Ben Laurie wrote about the Debian SSL problem a couple of weeks ago. That particular post has attracted a huge response which is well worth reading if you care about free open source software and/or privacy/security issues (or even if you don’t). The key point to take from the discussion is that about two years ago the Debian development team “fixed” a perceived problem in openssl and in so doing actually introduced a fairly serious vulnerability. The net result of this change was that anyone using Debian or a related distribution such as Ubuntu to generate a cryptographic key based on the “fixed” opensssl libraries actually left themselves open to compromise. To quote from the Debian advisory “the random number generator in Debian’s openssl package is predictable. This is caused by an incorrect Debian-specific change to the openssl package (CVE-2008-0166). As a result, cryptographic key material may be guessable…….. affected keys include SSH keys, OpenVPN keys, DNSSEC keys, and key material for use in X.509 certificates and session keys used in SSL/TLS connections.”
Fortunately, it seems that GPG keys are not affected (and in any case, my own key was generated some time ago and not on a Debian based system) but this is pretty serious nonetheless and means that a great many people (myself included) have been relying on keys which it turns out are vulnerable to attack. I have now regenerated all the keys I suspect were vulnerable, but that does not leave me feeling very comfortable about past usage.
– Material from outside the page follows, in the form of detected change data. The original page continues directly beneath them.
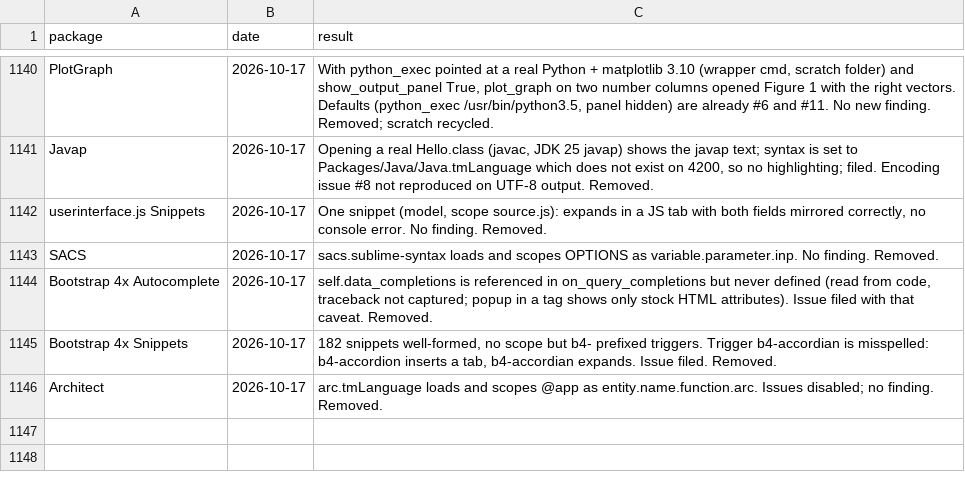
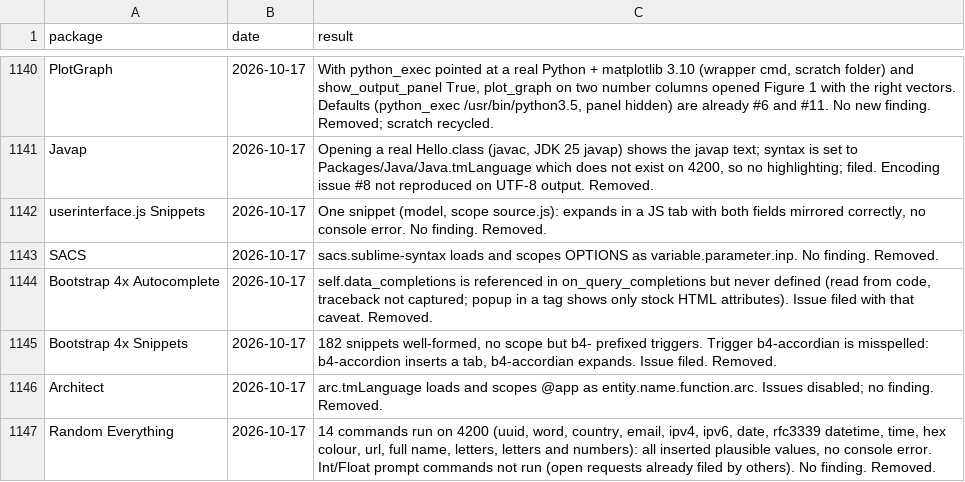
Before and after one commit to dpc00/sublime-package-audit, a TSV file: RESULTS.tsv, drawn as a sheet; only a part is shown, gaps mark what is left out; the diff names each change by its address in the sheet, - before the commit and + after, or states it on an @@ line.

```diff
--- a/RESULTS.tsv
+++ b/RESULTS.tsv
+row 1147: Random Everything | 2026-10-17 | 14 commands run on 4200 (uuid, word, country, email, ipv4, ipv6, date, rfc3339 datetime, time, hex colour, url, full name, letters, letters and numbers): all inserted plausible values, no console error. Int/Float prompt commands not run (open requests already filed by others). No finding. Removed.
```
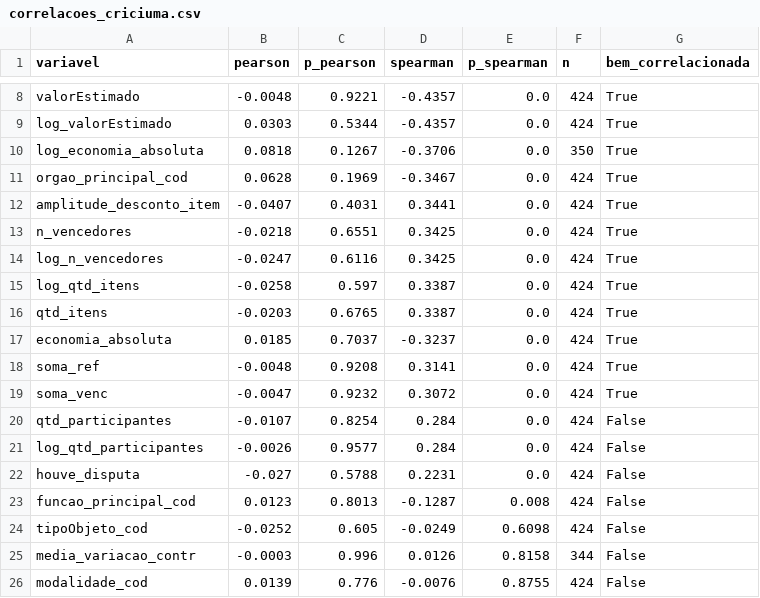
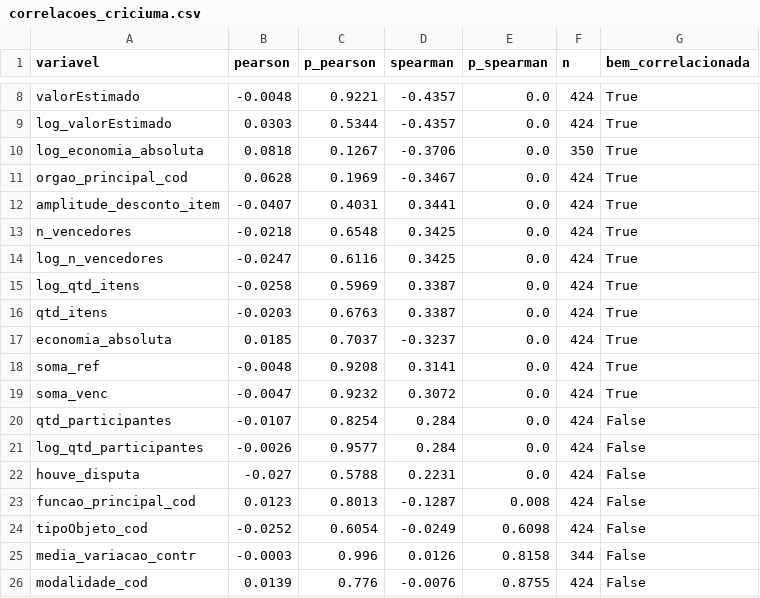
Before and after one commit to GustavoDAgostinZanelato/analiseEstatisticaPrefeituraCriciuma, a CSV file: correlacoesVariaveis/correlacoes_criciuma.csv, drawn as a sheet; only a part is shown, gaps mark what is left out.

Commit message:
Refactor correlation analysis and data concatenation scripts
- Updated `calcularCorrelacoes.py` to improve variable aggregation and correlation analysis, including:
  - Enhanced comments for clarity on target variable and aggregation methods.
  - Introduced functions for correlation table generation and printing results.
  - Added transparency note regarding target variable components.

- Modified `concatenacaoDados.py` to implement a consistency filter for critical columns before analysis, ensuring data integrity.

- Updated correlation results CSV to reflect minor adjustments in correlation values.

- Added missing dependencies (`scipy`, `matplotlib`) to `requirements.txt`.

- Created a local settings file for permission management in the project.

```diff
--- a/correlacoesVariaveis/correlacoes_criciuma.csv
+++ b/correlacoesVariaveis/correlacoes_criciuma.csv
@@ -12,6 +12,6 @@ orgao_principal_cod;0.0628;0.1969;-0.3467;0.0;424;True
 amplitude_desconto_item;-0.0407;0.4031;0.3441;0.0;424;True
-n_vencedores;-0.0218;0.6551;0.3425;0.0;424;True
+n_vencedores;-0.0218;0.6548;0.3425;0.0;424;True
 log_n_vencedores;-0.0247;0.6116;0.3425;0.0;424;True
-log_qtd_itens;-0.0258;0.597;0.3387;0.0;424;True
-qtd_itens;-0.0203;0.6765;0.3387;0.0;424;True
+log_qtd_itens;-0.0258;0.5969;0.3387;0.0;424;True
+qtd_itens;-0.0203;0.6763;0.3387;0.0;424;True
 economia_absoluta;0.0185;0.7037;-0.3237;0.0;424;True
@@ -23,3 +23,3 @@ houve_disputa;-0.027;0.5788;0.2231;0.0;424;False
 funcao_principal_cod;0.0123;0.8013;-0.1287;0.008;424;False
-tipoObjeto_cod;-0.0252;0.605;-0.0249;0.6098;424;False
+tipoObjeto_cod;-0.0252;0.6054;-0.0249;0.6098;424;False
 media_variacao_contr;-0.0003;0.996;0.0126;0.8158;344;False
```
Also changed, not shown: 7 other files.
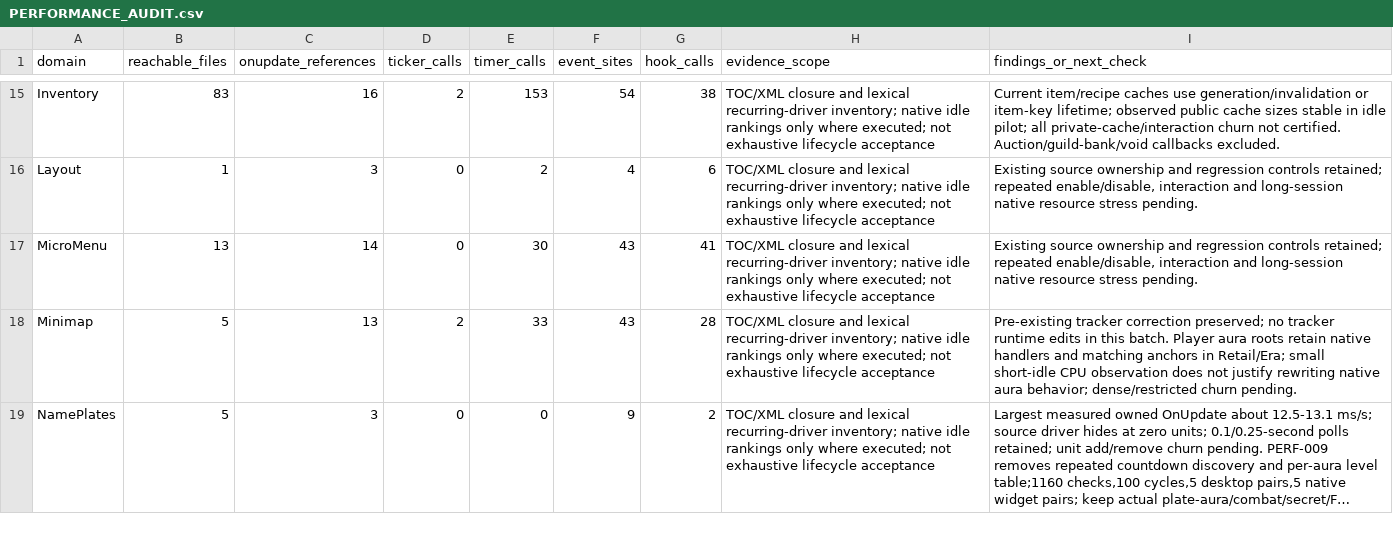
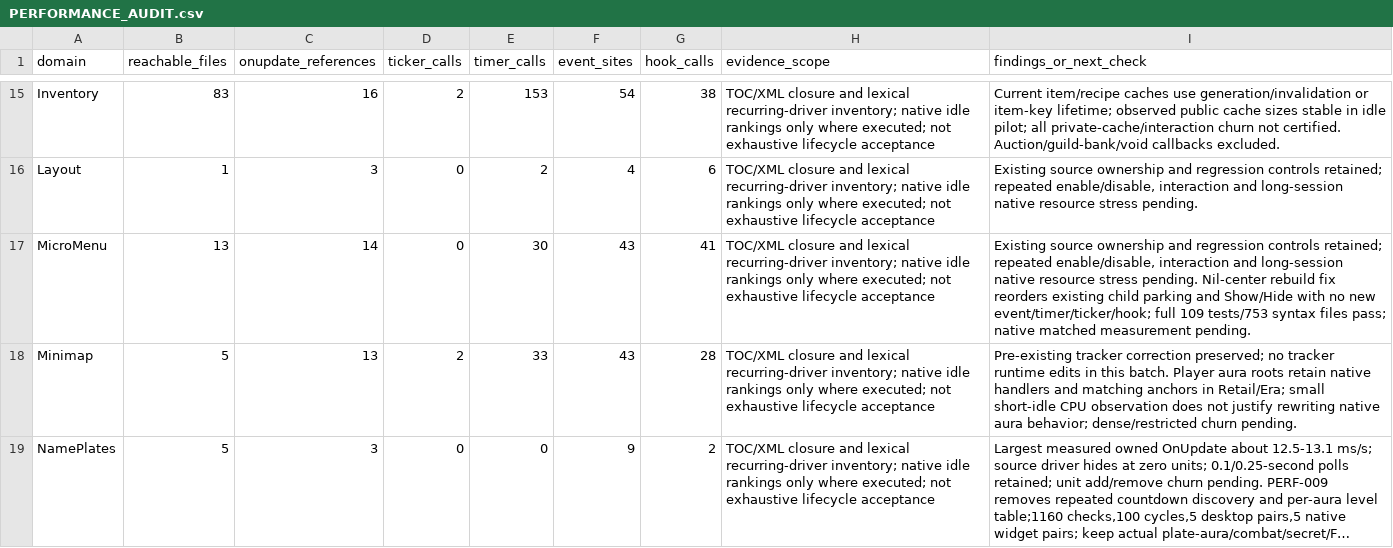
Before and after one commit to DoctorFlux/FluxUI, a CSV file: docs/PERFORMANCE_AUDIT.csv, drawn as a sheet; only a part is shown, gaps mark what is left out; long unchanged cells end in …; the diff covers the shown part only.

```diff
--- a/docs/PERFORMANCE_AUDIT.csv
+++ b/docs/PERFORMANCE_AUDIT.csv
@@ -16,3 +16,3 @@ Inventory,83,16,2,153,54,38,TOC/XML closure and lexical recurring-driver invento
 Layout,1,3,0,2,4,6,TOC/XML closure and lexical recurring-driver inventory; native idle rankings only where executed; not exhaustive lifecycle acceptance,"Existing source ownership and regression controls retained; repeated enable/disable, interaction and long-session native resource stress pending."
-MicroMenu,13,14,0,30,43,41,TOC/XML closure and lexical recurring-driver inventory; native idle rankings only where executed; not exhaustive lifecycle acceptance,"Existing source ownership and regression controls retained; repeated enable/disable, interaction and long-session native resource stress pending."
+MicroMenu,13,14,0,30,43,41,TOC/XML closure and lexical recurring-driver inventory; native idle rankings only where executed; not exhaustive lifecycle acceptance,"Existing source ownership and regression controls retained; repeated enable/disable, interaction and long-session native resource stress pending. Nil-center rebuild fix reorders existing child parking and Show/Hide with no new event/timer/ticker/hook; full 109 tests/753 syntax files pass; native matched measurement pending."
 Minimap,5,13,2,33,43,28,TOC/XML closure and lexical recurring-driver inventory; native idle rankings only where executed; not exhaustive lifecycle acceptance,Pre-existing tracker correction preserved; no tracker runtime edits in this batch. Player aura roots retain native handlers and matching anchors in Retail/Era; small short-idle CPU observation does not justify rewriting native aura behavior; dense/restricted churn pending.
```
Also changed, not shown: 2 edited cells elsewhere in this file, docs/FEATURE_PARITY.csv, docs/PERFORMANCE_RESULTS.csv, 36 other files.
I don’t want to denigrate the Debian team in any way, but I can’t help but agree with Ben Laurie’s view that the proper place to fix any perceived flaw in an open source product, particularly one as important as a security critical component, is in the upstream package – not in the distribution.